EXERCISE DETAILS: What you give back should match the records word for word.

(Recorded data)
--------

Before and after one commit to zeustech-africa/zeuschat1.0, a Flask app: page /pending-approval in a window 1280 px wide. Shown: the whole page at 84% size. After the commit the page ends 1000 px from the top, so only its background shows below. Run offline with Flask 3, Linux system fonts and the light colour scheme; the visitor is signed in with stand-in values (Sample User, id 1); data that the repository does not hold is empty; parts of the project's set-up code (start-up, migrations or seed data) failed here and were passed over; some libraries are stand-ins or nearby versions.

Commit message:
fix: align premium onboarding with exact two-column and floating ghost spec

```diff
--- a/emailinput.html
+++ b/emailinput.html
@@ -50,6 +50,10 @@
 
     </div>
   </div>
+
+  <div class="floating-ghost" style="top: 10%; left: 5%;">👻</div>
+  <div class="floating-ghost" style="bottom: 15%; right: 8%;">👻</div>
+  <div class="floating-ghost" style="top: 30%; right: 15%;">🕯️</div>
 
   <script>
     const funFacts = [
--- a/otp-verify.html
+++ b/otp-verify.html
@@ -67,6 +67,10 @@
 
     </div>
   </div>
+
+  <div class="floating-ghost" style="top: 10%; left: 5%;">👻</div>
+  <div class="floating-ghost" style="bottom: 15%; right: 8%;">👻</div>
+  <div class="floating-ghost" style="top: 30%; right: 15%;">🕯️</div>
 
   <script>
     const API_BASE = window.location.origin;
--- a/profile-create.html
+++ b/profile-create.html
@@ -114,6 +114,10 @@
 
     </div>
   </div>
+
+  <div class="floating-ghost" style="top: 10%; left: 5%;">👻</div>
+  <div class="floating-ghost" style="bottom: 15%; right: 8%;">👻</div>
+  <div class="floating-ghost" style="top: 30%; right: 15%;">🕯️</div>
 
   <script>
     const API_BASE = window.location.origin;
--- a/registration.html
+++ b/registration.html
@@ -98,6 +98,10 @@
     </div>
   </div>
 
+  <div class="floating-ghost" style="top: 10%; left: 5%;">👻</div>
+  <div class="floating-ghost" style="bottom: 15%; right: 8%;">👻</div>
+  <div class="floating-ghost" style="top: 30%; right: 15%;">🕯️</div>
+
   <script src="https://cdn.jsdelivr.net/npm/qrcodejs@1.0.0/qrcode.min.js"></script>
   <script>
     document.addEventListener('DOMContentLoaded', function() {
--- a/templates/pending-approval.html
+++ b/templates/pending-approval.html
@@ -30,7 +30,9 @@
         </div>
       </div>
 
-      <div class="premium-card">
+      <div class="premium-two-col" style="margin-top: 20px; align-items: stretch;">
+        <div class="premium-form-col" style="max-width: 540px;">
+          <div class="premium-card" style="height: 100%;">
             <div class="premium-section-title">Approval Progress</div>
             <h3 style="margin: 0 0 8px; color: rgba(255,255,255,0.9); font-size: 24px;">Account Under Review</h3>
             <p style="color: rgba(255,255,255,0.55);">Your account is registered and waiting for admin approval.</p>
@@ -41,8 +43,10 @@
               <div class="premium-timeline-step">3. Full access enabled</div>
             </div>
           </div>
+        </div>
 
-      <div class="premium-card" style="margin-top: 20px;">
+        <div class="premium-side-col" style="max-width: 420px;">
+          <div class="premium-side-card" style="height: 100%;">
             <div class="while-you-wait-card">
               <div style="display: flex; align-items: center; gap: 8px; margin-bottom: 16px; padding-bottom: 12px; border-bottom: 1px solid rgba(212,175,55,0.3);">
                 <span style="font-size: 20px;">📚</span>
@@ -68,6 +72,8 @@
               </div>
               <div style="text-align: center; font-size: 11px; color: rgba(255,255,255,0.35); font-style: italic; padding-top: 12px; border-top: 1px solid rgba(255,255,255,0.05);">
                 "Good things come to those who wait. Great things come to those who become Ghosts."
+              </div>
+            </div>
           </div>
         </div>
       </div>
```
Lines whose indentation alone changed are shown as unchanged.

--------

WRITTEN SOLUTION:
Before and after one commit to zeustech-africa/zeuschat1.0, a Flask app: page /pending-approval in a window 1280 px wide. Shown: the whole page at 84% size. After the commit the page ends 1000 px from the top, so only its background shows below. Run offline with Flask 3, Linux system fonts and the light colour scheme; the visitor is signed in with stand-in values (Sample User, id 1); data that the repository does not hold is empty; parts of the project's set-up code (start-up, migrations or seed data) failed here and were passed over; some libraries are stand-ins or nearby versions.

Commit message:
fix: align premium onboarding with exact two-column and floating ghost spec

```diff
--- a/emailinput.html
+++ b/emailinput.html
@@ -50,6 +50,10 @@
 
     </div>
   </div>
+
+  <div class="floating-ghost" style="top: 10%; left: 5%;">👻</div>
+  <div class="floating-ghost" style="bottom: 15%; right: 8%;">👻</div>
+  <div class="floating-ghost" style="top: 30%; right: 15%;">🕯️</div>
 
   <script>
     const funFacts = [
--- a/otp-verify.html
+++ b/otp-verify.html
@@ -67,6 +67,10 @@
 
     </div>
   </div>
+
+  <div class="floating-ghost" style="top: 10%; left: 5%;">👻</div>
+  <div class="floating-ghost" style="bottom: 15%; right: 8%;">👻</div>
+  <div class="floating-ghost" style="top: 30%; right: 15%;">🕯️</div>
 
   <script>
     const API_BASE = window.location.origin;
--- a/profile-create.html
+++ b/profile-create.html
@@ -114,6 +114,10 @@
 
     </div>
   </div>
+
+  <div class="floating-ghost" style="top: 10%; left: 5%;">👻</div>
+  <div class="floating-ghost" style="bottom: 15%; right: 8%;">👻</div>
+  <div class="floating-ghost" style="top: 30%; right: 15%;">🕯️</div>
 
   <script>
     const API_BASE = window.location.origin;
--- a/registration.html
+++ b/registration.html
@@ -98,6 +98,10 @@
     </div>
   </div>
 
+  <div class="floating-ghost" style="top: 10%; left: 5%;">👻</div>
+  <div class="floating-ghost" style="bottom: 15%; right: 8%;">👻</div>
+  <div class="floating-ghost" style="top: 30%; right: 15%;">🕯️</div>
+
   <script src="https://cdn.jsdelivr.net/npm/qrcodejs@1.0.0/qrcode.min.js"></script>
   <script>
     document.addEventListener('DOMContentLoaded', function() {
--- a/templates/pending-approval.html
+++ b/templates/pending-approval.html
@@ -30,7 +30,9 @@
         </div>
       </div>
 
-      <div class="premium-card">
+      <div class="premium-two-col" style="margin-top: 20px; align-items: stretch;">
+        <div class="premium-form-col" style="max-width: 540px;">
+          <div class="premium-card" style="height: 100%;">
             <div class="premium-section-title">Approval Progress</div>
             <h3 style="margin: 0 0 8px; color: rgba(255,255,255,0.9); font-size: 24px;">Account Under Review</h3>
             <p style="color: rgba(255,255,255,0.55);">Your account is registered and waiting for admin approval.</p>
@@ -41,8 +43,10 @@
               <div class="premium-timeline-step">3. Full access enabled</div>
             </div>
           </div>
+        </div>
 
-      <div class="premium-card" style="margin-top: 20px;">
+        <div class="premium-side-col" style="max-width: 420px;">
+          <div class="premium-side-card" style="height: 100%;">
             <div class="while-you-wait-card">
               <div style="display: flex; align-items: center; gap: 8px; margin-bottom: 16px; padding-bottom: 12px; border-bottom: 1px solid rgba(212,175,55,0.3);">
                 <span style="font-size: 20px;">📚</span>
@@ -68,6 +72,8 @@
               </div>
               <div style="text-align: center; font-size: 11px; color: rgba(255,255,255,0.35); font-style: italic; padding-top: 12px; border-top: 1px solid rgba(255,255,255,0.05);">
                 "Good things come to those who wait. Great things come to those who become Ghosts."
+              </div>
+            </div>
           </div>
         </div>
       </div>
```
Lines whose indentation alone changed are shown as unchanged.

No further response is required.